# Complex analysis and Residue theorem.

I am having a hard time solving the following integral using the Residue theorem and would appreciate some help: $$I=\int_0^\infty \frac{dx\sqrt{x}}{1+x^3}$$ There is a branch cut and so the integration must be carried out around it, thus: $I_1$ is the desired integral; $I_2$ is the integral along the contour as $R\to\infty$ and hence equals zero; $I_3$ is the integration below the positive x-axis from $R\to\infty$ to zero, and is also equal to the desired integral; $I_4$ is the integral along an infinitesimal contour around the branch point $x=0$ and hence equals zero. Assuming this is correct, $$2\pi i \sum \operatorname{Res}[e^{5\pi i/3}, e^{\pi i/3}, e^{\pi i}] = 2I$$ However, the sum of the residues should be $\frac{-i}{6}$ and unfortunately I am unable to obtain that. As mentioned, I'd appreciate some advice.

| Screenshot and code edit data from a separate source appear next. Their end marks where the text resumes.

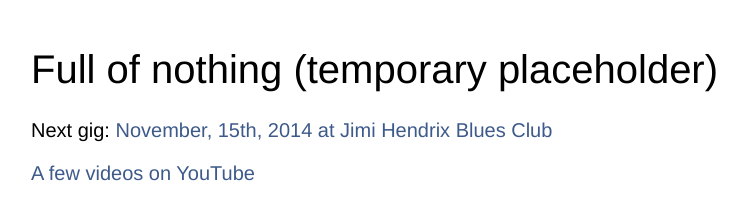
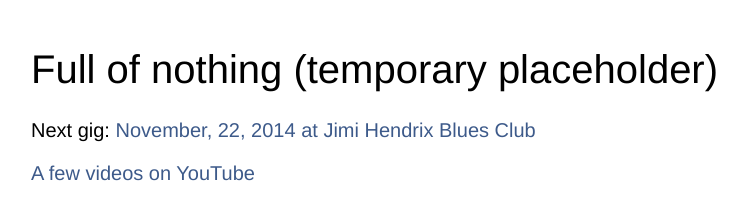
Before and after one commit to hoho/maratdakota, a plain HTML site: page index.html in a window 1280 px wide. Shown: the top 202 px of the page, without its empty margins (9-756 px from the left). Drawn offline with Linux system fonts and the light colour scheme.

Commit message:
Next gig shift.

```diff
--- a/index.html
+++ b/index.html
@@ -1 +1 @@
-<!doctype html><html><head><meta charset="utf-8"><link rel="stylesheet" type="text/css" href="|/|.css" media="screen"><title>Marat Dakota</title></head><body><h1>Full of nothing (temporary placeholder)</h1><p>Next gig: <a href="http://hendrix-club.ru/en/">November, 15th, 2014 at Jimi Hendrix Blues Club</a></p><p><a href="http://www.youtube.com/user/MaratDakota/videos">A few videos on YouTube</a></p><p><a href="https://github.com/hoho">GitHub account</a></p><p>Email: <a href="mailto:dakota@brokenpipe.ru">dakota@brokenpipe.ru</a></p></body></html>
+<!doctype html><html><head><meta charset="utf-8"><link rel="stylesheet" type="text/css" href="|/|.css" media="screen"><title>Marat Dakota</title></head><body><h1>Full of nothing (temporary placeholder)</h1><p>Next gig: <a href="http://hendrix-club.ru/en/">November, 22, 2014 at Jimi Hendrix Blues Club</a></p><p><a href="http://www.youtube.com/user/MaratDakota/videos">A few videos on YouTube</a></p><p><a href="https://github.com/hoho">GitHub account</a></p><p>Email: <a href="mailto:dakota@brokenpipe.ru">dakota@brokenpipe.ru</a></p></body></html>
```
Also changed, not shown: 1 other file.
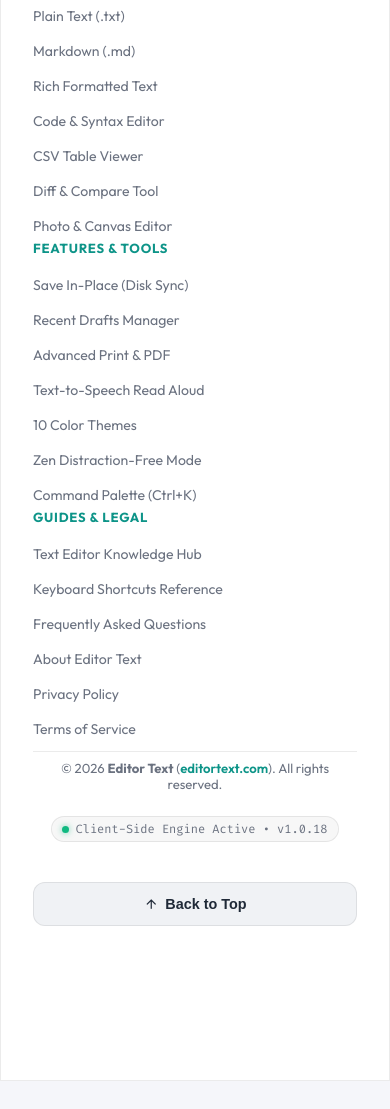
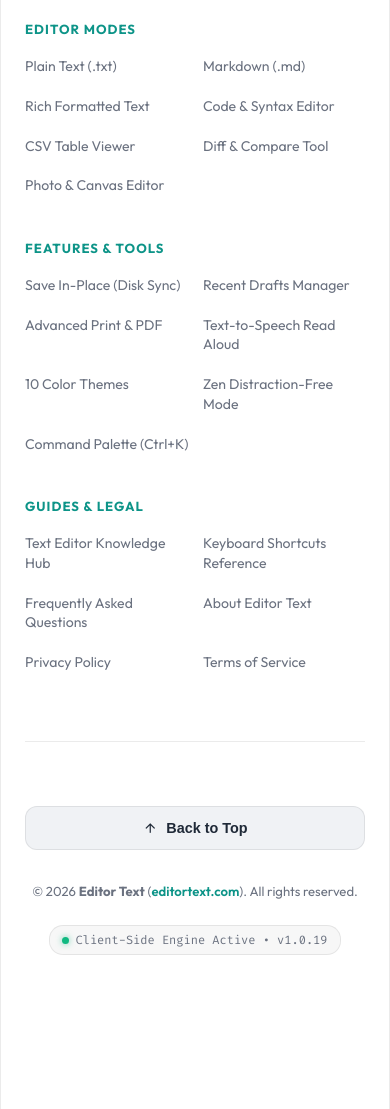
Before and after one commit to yasarshehzad/editor-text, a website: page Website/index.html in a window 390 px wide. Shown: the part 9486-10595 px from the top of the page. Drawn offline with nearby package versions, Linux system fonts and the light colour scheme.

Commit message:
fix: resolve mobile footer spacing, section gap, odd item alignment, and sub-footer layout (v1.0.19)

```diff
--- a/Website/index.html
+++ b/Website/index.html
@@ -62,7 +62,7 @@
   </script>
 
   <!-- Custom CSS -->
-  <link rel="stylesheet" href="styles.css?v=1.0.18">
+  <link rel="stylesheet" href="styles.css?v=1.0.19">
 
   <!-- JSON-LD Structured Schema.org Data -->
   <script type="application/ld+json">
@@ -77,7 +77,7 @@
       "applicationCategory": "UtilityApplication",
       "operatingSystem": "All",
       "browserRequirements": "Requires JavaScript. Requires HTML5.",
-      "softwareVersion": "1.0.18",
+      "softwareVersion": "1.0.19",
       "offers": {
         "@type": "Offer",
         "price": "0",
@@ -1419,7 +1419,7 @@
           </div>
           <div class="footer-status-pill">
             <span class="status-indicator-dot" aria-hidden="true"></span>
-            <span>Client-Side Engine Active &bull; v1.0.18</span>
+            <span>Client-Side Engine Active &bull; v1.0.19</span>
           </div>
           <div class="footer-actions">
             <button type="button" class="btn-footer-back-to-top" id="btn-footer-back-to-top" title="Scroll back to top" aria-label="Scroll back to top">
@@ -1972,6 +1972,6 @@
   </div>
 
   <!-- Custom Logic JS -->
-  <script src="app.js?v=1.0.18"></script>
+  <script src="app.js?v=1.0.19"></script>
 </body>
 </html>
--- a/Website/styles.css
+++ b/Website/styles.css
@@ -7,6 +7,7 @@
   --space-2: 16px;
   --space-3: 24px;
   --space-4: 32px;
+  --space-5: 40px;
   --space-6: 48px;
   --space-8: 64px;
 
@@ -4164,6 +4165,16 @@
   line-height: 1.6;
 }
 
+@media (max-width: 992px) {
+  .footer-grid {
+    grid-template-columns: 1fr 1fr;
+    gap: var(--space-4);
+  }
+  .footer-col-brand {
+    grid-column: 1 / -1;
+  }
+}
+
 @media (max-width: 768px) {
   .resume-draft-banner {
     flex-direction: column;
@@ -4217,11 +4228,11 @@
     -webkit-overflow-scrolling: touch !important;
   }
 
-  /* Comprehensive Site Footer Mobile Stack & Styling */
+  /* Comprehensive Site Footer Mobile Stack & Spacing */
   .site-footer {
     padding-top: var(--space-6) !important;
-    padding-left: var(--space-4) !important;
-    padding-right: var(--space-4) !important;
+    padding-left: var(--space-3) !important;
+    padding-right: var(--space-3) !important;
     padding-bottom: calc(var(--space-8) + env(safe-area-inset-bottom, 24px) + 90px) !important;
   }
 
@@ -4230,93 +4241,135 @@
   }
 
   .footer-grid {
-    grid-template-columns: 1fr !important;
-    gap: var(--space-5) !important;
+    display: flex !important;
+    flex-direction: column !important;
+    gap: var(--space-5) !important; /* 40px guaranteed space between each section */
+  }
+
+  .footer-col {
+    display: flex !important;
+    flex-direction: column !important;
+    gap: var(--space-2) !important; /* 16px between section heading and links */
   }
 
   .footer-col-brand {
-    grid-column: 1 / -1 !important;
-    border-bottom: 1px solid var(--border-color);
-    padding-bottom: var(--space-4);
+    border-bottom: 1px solid var(--border-color) !important;
+    padding-bottom: var(--space-4) !important;
   }
 
   .footer-tagline {
     max-width: 100% !important;
     font-size: 0.88rem !important;
     line-height: 1.55 !important;
+    margin-bottom: var(--space-2) !important;
   }
 
   .footer-trust-badges {
     display: flex !important;
     flex-wrap: wrap !important;
-    gap: 6px !important;
-    margin-top: var(--space-2);
+    gap: 8px !important;
   }
 
   .footer-heading {
     font-size: 0.82rem !important;
+    font-weight: 700 !important;
+    letter-spacing: 0.08em !important;
+    text-transform: uppercase !important;
     color: var(--accent-color) !important;
-    margin-bottom: var(--space-2) !important;
+    margin: 0 !important;
+    padding: 0 !important;
   }
 
   .footer-links-list {
     display: grid !important;
     grid-template-columns: repeat(2, 1fr) !important;
-    gap: 8px var(--space-3) !important;
+    gap: 12px var(--space-2) !important; /* 12px row gap, 16px col gap */
+    list-style: none !important;
+    padding: 0 !important;
+    margin: 0 !important;
+  }
+
+  .footer-links-list li {
+    min-width: 0 !important;
+  }
+
+  /* Span odd items full width so 7th item doesn't leave an awkward empty space */
+  .footer-links-list li:last-child:nth-child(odd) {
+    grid-column: 1 / -1 !important;
   }
 
   .footer-links-list li a {
     font-size: 0.88rem !important;
-    line-height: 1.35 !important;
+    line-height: 1.4 !important;
     padding: 4px 0 !important;
     white-space: normal !important;
     word-break: normal !important;
+    display: inline-block !important;
+    color: var(--text-secondary) !important;
   }
 
   .footer-divider {
-    margin: var(--space-1) 0 !important;
+    border: none !important;
+    border-top: 1px solid var(--border-color) !important;
+    margin: var(--space-3) 0 !important; /* 24px clean breathing space */
   }
 
   .footer-bottom-bar {
+    display: flex !important;
     flex-direction: column !important;
-    align-items: stretch !important;
+    align-items: center !important;
     gap: var(--space-3) !important;
     text-align: center !important;
+    width: 100% !important;
+  }
+
+  .footer-actions {
+    width: 100% !important;
+    order: -1 !important; /* Move Back to Top button above copyright on mobile */
+    margin-bottom: var(--space-1) !important;
+  }
+
+  .btn-footer-back-to-top {
+    width: 100% !important;
+    min-height: 44px !important;
+    display: inline-flex !important;
+    align-items: center !important;
+    justify-content: center !important;
+    gap: 8px !important;
+    font-size: 0.9rem !important;
+    font-weight: 600 !important;
+    border-radius: 12px !important;
+    background: var(--bg-tertiary) !important;
+    border: 1px solid var(--border-color) !important;
+    color: var(--text-primary) !important;
+    cursor: pointer !important;
   }
 
   .footer-copyright {
     font-size: 0.82rem !important;
+    line-height: 1.5 !important;
+    color: var(--text-secondary) !important;
     text-align: center !important;
   }
 
   .footer-status-pill {
-    align-self: center !important;
+    display: inline-flex !important;
+    align-items: center !important;
+    justify-content: center !important;
+    gap: 6px !important;
+    background: var(--bg-card, rgba(0, 0, 0, 0.03)) !important;
+    border: 1px solid var(--border-color) !important;
+    padding: 6px 12px !important;
+    border-radius: 14px !important;
+    font-family: var(--font-mono, monospace) !important;
+    font-size: 0.75rem !important;
     margin: 0 auto !important;
   }
-
-  .btn-footer-back-to-top {
-    width: 100% !important;
-    height: 44px !important;
-    justify-content: center !important;
-    font-size: 0.9rem !important;
-    border-radius: 12px !important;
-    margin-top: var(--space-2) !important;
-  }
-}
-
-@media (max-width: 992px) {
-  .footer-grid {
-    grid-template-columns: 1fr 1fr;
-    gap: var(--space-5);
-  }
-  .footer-col-brand {
-    grid-column: 1 / -1;
-  }
-}
-
-@media (max-width: 420px) {
+}
+
+@media (max-width: 380px) {
   .footer-links-list {
     grid-template-columns: 1fr !important;
-    gap: 8px !important;
-  }
-}
+    gap: 10px !important;
+  }
+}
```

• I am quite positive the method delineated above is correct. The problem is obtaining the correct value for the sum of the residues. With that I'd appreciate help. – Grtv Jan 20 '14 at 14:23

I am quite positive the method delineated above is correct.

Indeed, it is correct. It's a standard keyhole contour integration path

$\hspace{4cm}$

with the two contributing parts above and below the branch cut on the positive real axis. The change of direction and the branch of the square root each contribute a factor $-1$ for the part below the real axis, so that part of the contour integral equals the part above the real axis, whence the integral is $\dfrac{1}{2}\cdot 2\pi i$ times the sum of the residues.

Another method - simpler in a way, since it requires only the computation of one residue - is to use the boundary of an angular sector with angle $2\pi/3$ as the contour, similar to

$\hspace{4cm}$

but with a greater angle of $2\pi/3$ so that the denominator attains the same values on the rays, and with a small circular arc around the branch point of $\sqrt{z}$ in $0$. The square root produces a factor of $e^{\pi i/3}$ then, due to $\sqrt{e^{2\pi i/3}x} = e^{\pi i/3}\sqrt{x}$, the direction of the ray produces a factor $e^{2\pi i/3}$, due to $d(e^{2\pi i/3}x) = e^{2\pi i/3}\,dx$, and the orientation produces a factor of $-1$ in relation to the part of the contour integral on the real axis. The product of these factors is $1$, so in the limit, the contour integral is again twice the integral over the positive real axis.

The problem is obtaining the correct value for the sum of the residues. With that I'd appreciate help.

Since the value of the integral is $\dfrac{\pi}{3}$, the sum of the residues should be $-\dfrac{i}{3}$, and not $-\dfrac{i}{6}$. And it is. Choosing the branch of the square root with $0 < \arg \sqrt{z} < \pi$ on $\mathbb{C}\setminus [0,\infty)$, we find

$$\operatorname{Res} \left(\frac{\sqrt{z}}{z^3+1}; e^{i\varphi}\right) = \frac{e^{i\varphi/2}}{3e^{2i\varphi}} = \frac{1}{3}e^{-3i\varphi/2}$$

for $e^{i\varphi} = -1$.

In $e^{i\pi (2k+1)/3}, \; k \in \{0,1,2\}$, we thus have

$$\operatorname{Res} \left(\frac{\sqrt{z}}{z^3+1}; e^{i\pi (2k+1)/3}\right) = \frac{1}{3} e^{- i\pi (2k+1)/2} = \frac{(-1)^k}{3i},$$

and the sum of the residues is $\frac{1}{3i}$, whence

$$\int_0^\infty \frac{\sqrt{x}}{x^3+1}\,dx = \pi i \cdot \frac{1}{3i} = \frac{\pi}{3}.$$

The images for the contours shamelessly taken from this and this answer on the site.

• Thank you so much! Is there any way you could attach a diagram depicting the integration path? It would render the explanation far more lucid, as far as I am concerned, and would be most appreciated. – Grtv Jan 20 '14 at 16:10
• I'm terrible with pictures, I'll see if I can figure out how to draw one, but I make no promises. – Daniel Fischer Jan 20 '14 at 16:16
• Here's a suggestion - perhaps you could find a diagram online which represents to some extent the same rationale and provide the link. – Grtv Jan 20 '14 at 16:32
• For your path, the search term would be "keyhole contour". That's pretty standard, should turn up a few items (I guess there's a good chance that you can search better than I, I'll try nevertheless). For the sector, I'm not sure what the terms should be. Let's see if I can find something. – Daniel Fischer Jan 20 '14 at 16:39
• I've found some contours on site, hope the pictures help. If not, tell me what I could explain better. – Daniel Fischer Jan 20 '14 at 17:09